The Clinton administration has adopted an ambitious policy in the Persian Gulf: “dual containment” of Iran and Iraq. Though it seeks to avoid previous administrations’ ill‐fated attempts to cultivate one regime as an alternative to the other, the Clinton approach invites even more problems.
Dual containment is a risky strategy that relies on a vast and precarious network of alliances, assumes Washington can restrict Iranian and Iraqi military buildups, and requires a prolonged U.S. military presence in the Persian Gulf region. Yet the United States has no vital interests in the area to justify a policy that is so costly and entails so great a risk of drawing America into regional conflicts.

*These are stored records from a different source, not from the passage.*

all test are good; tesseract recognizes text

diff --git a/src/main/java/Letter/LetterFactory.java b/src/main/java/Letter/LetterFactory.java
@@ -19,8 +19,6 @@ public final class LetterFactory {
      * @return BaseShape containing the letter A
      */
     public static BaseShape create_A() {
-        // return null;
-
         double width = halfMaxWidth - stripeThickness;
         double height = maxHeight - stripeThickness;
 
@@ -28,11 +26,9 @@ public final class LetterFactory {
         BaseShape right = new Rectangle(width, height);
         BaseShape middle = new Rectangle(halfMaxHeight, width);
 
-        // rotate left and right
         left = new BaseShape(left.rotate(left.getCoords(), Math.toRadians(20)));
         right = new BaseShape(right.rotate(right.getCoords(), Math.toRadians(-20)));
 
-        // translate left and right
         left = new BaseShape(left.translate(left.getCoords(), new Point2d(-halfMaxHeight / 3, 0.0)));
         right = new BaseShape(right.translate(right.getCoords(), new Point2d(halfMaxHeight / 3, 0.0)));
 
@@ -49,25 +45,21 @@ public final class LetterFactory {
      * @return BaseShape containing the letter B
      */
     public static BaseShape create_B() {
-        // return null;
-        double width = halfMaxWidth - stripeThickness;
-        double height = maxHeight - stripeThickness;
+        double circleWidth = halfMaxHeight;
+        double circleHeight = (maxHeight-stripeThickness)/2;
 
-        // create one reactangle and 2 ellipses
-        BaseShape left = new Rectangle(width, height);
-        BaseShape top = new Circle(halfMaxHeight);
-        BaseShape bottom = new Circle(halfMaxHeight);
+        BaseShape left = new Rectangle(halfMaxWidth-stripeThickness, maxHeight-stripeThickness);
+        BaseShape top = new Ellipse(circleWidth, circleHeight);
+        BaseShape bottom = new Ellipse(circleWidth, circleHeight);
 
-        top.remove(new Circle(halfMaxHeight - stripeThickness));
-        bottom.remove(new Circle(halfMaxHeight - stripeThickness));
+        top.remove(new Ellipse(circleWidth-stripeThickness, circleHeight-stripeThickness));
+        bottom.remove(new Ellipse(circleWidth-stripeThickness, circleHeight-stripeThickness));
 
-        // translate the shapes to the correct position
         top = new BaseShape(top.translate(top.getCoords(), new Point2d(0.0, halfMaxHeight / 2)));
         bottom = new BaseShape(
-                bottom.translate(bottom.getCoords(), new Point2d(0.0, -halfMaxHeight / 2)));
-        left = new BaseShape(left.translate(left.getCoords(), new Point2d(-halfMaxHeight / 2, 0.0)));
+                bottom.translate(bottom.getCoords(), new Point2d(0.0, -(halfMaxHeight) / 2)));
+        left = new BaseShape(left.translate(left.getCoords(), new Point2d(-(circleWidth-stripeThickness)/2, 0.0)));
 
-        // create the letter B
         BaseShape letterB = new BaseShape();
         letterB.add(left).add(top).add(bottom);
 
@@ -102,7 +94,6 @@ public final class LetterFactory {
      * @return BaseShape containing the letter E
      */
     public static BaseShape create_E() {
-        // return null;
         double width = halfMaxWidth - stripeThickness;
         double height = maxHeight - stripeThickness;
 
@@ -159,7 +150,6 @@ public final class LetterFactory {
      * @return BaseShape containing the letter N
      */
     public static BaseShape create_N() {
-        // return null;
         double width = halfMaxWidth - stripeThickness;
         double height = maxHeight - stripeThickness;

If dual containment succeeds, even partially, in isolating Iran and Iraq, the consequences for the United States may be grave. An anti-U.S. alliance between Tehran and Baghdad is not inconceivable. And in the event of either regime’s breakdown, many forces in the gulf region will seek to exploit the ensuing chaos, making a regional war–which the United States will have little hope of avoiding–nearly inevitable.